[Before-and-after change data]
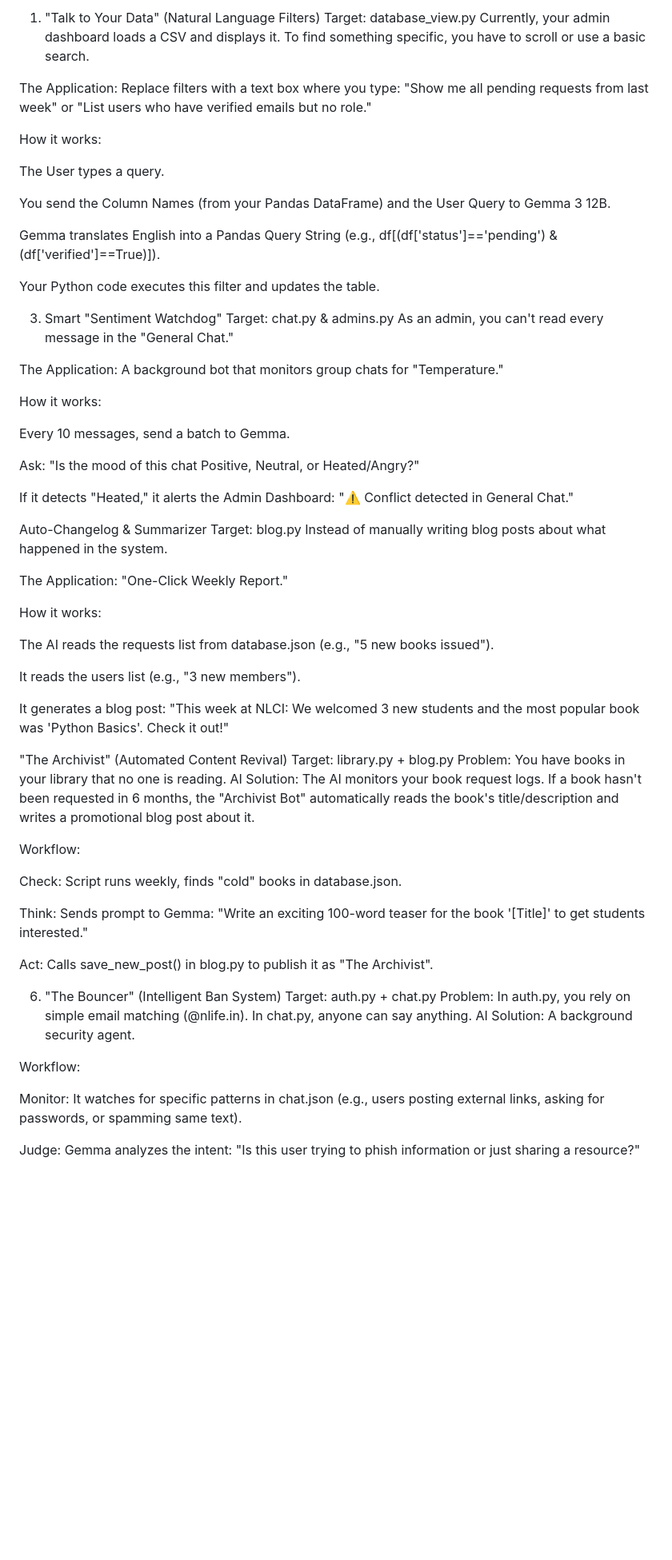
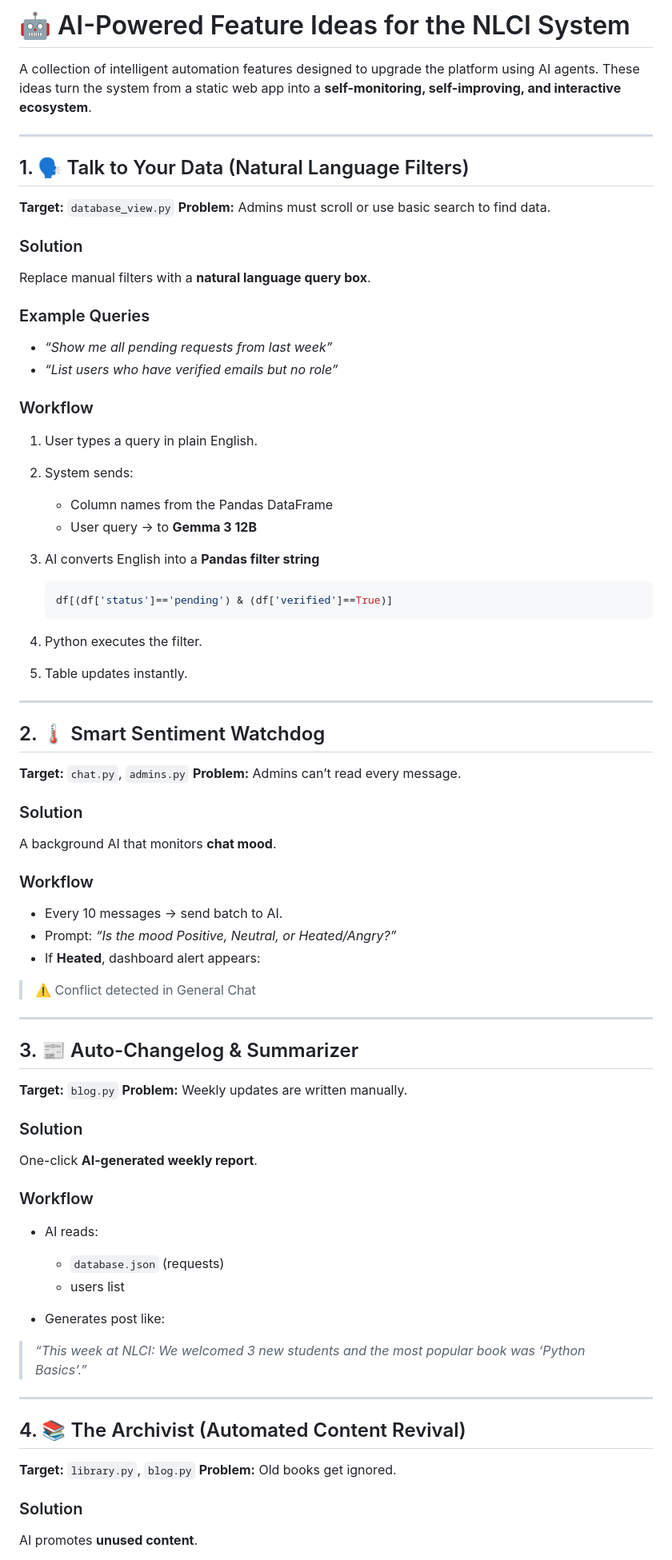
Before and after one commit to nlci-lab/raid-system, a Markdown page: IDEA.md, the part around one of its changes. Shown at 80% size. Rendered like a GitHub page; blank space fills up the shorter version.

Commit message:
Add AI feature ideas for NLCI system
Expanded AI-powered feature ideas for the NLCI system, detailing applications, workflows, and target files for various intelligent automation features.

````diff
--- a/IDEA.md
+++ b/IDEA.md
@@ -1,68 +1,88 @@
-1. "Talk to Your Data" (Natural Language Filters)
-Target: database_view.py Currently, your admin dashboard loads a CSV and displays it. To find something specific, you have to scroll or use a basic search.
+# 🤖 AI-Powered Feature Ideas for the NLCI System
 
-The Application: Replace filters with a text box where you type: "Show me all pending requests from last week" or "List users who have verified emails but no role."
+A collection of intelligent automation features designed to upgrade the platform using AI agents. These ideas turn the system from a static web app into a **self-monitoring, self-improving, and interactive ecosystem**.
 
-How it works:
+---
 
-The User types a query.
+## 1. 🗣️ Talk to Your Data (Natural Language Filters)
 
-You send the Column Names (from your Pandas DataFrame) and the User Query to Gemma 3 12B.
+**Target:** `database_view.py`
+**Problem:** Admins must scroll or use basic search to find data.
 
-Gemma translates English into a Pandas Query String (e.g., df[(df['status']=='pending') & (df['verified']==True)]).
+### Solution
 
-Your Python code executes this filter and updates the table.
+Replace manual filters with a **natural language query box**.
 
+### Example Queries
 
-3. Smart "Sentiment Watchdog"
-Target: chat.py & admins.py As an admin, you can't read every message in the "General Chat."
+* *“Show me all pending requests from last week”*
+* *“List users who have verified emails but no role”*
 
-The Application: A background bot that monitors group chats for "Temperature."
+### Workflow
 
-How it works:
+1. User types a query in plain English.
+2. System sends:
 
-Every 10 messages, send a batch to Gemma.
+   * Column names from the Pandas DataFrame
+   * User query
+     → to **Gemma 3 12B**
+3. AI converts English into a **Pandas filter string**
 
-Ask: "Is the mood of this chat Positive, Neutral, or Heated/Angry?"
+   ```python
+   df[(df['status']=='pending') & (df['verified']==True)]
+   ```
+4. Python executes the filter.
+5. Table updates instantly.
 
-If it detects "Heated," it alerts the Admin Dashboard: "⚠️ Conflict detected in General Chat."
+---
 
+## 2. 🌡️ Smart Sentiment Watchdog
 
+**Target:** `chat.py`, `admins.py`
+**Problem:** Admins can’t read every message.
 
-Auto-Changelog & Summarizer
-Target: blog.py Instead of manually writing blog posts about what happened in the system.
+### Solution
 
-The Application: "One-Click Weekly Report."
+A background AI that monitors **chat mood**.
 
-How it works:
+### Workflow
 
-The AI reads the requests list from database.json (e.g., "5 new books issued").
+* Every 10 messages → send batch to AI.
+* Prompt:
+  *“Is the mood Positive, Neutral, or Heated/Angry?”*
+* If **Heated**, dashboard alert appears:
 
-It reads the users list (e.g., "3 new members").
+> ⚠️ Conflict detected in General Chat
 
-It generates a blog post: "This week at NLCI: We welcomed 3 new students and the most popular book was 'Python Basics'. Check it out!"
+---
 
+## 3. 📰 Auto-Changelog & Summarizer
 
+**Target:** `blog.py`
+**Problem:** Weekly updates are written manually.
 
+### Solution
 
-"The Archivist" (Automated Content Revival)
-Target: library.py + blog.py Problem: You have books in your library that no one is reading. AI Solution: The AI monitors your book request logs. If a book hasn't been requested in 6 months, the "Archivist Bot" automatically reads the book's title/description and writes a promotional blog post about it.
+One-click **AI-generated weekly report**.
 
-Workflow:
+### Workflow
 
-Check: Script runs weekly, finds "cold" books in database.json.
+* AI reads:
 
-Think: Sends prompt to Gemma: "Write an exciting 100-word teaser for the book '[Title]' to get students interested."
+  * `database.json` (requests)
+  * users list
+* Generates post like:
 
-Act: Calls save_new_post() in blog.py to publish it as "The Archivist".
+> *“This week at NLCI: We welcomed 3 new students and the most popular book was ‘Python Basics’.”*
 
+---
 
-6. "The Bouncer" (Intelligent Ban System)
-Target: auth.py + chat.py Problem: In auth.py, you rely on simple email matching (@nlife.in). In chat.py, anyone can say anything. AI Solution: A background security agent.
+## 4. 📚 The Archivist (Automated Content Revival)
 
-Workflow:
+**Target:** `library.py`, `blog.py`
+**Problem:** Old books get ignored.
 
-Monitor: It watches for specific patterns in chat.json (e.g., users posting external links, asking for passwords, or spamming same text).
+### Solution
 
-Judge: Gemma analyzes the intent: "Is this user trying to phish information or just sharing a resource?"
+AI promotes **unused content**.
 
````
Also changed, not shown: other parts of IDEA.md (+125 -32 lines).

Directions
Could you find every line in the records above that contains the word "Pandas" and copy it?

Reply
-You send the Column Names (from your Pandas DataFrame) and the User Query to Gemma 3 12B.
-Gemma translates English into a Pandas Query String (e.g., df[(df['status']=='pending') & (df['verified']==True)]).
+   * Column names from the Pandas DataFrame
+3. AI converts English into a **Pandas filter string**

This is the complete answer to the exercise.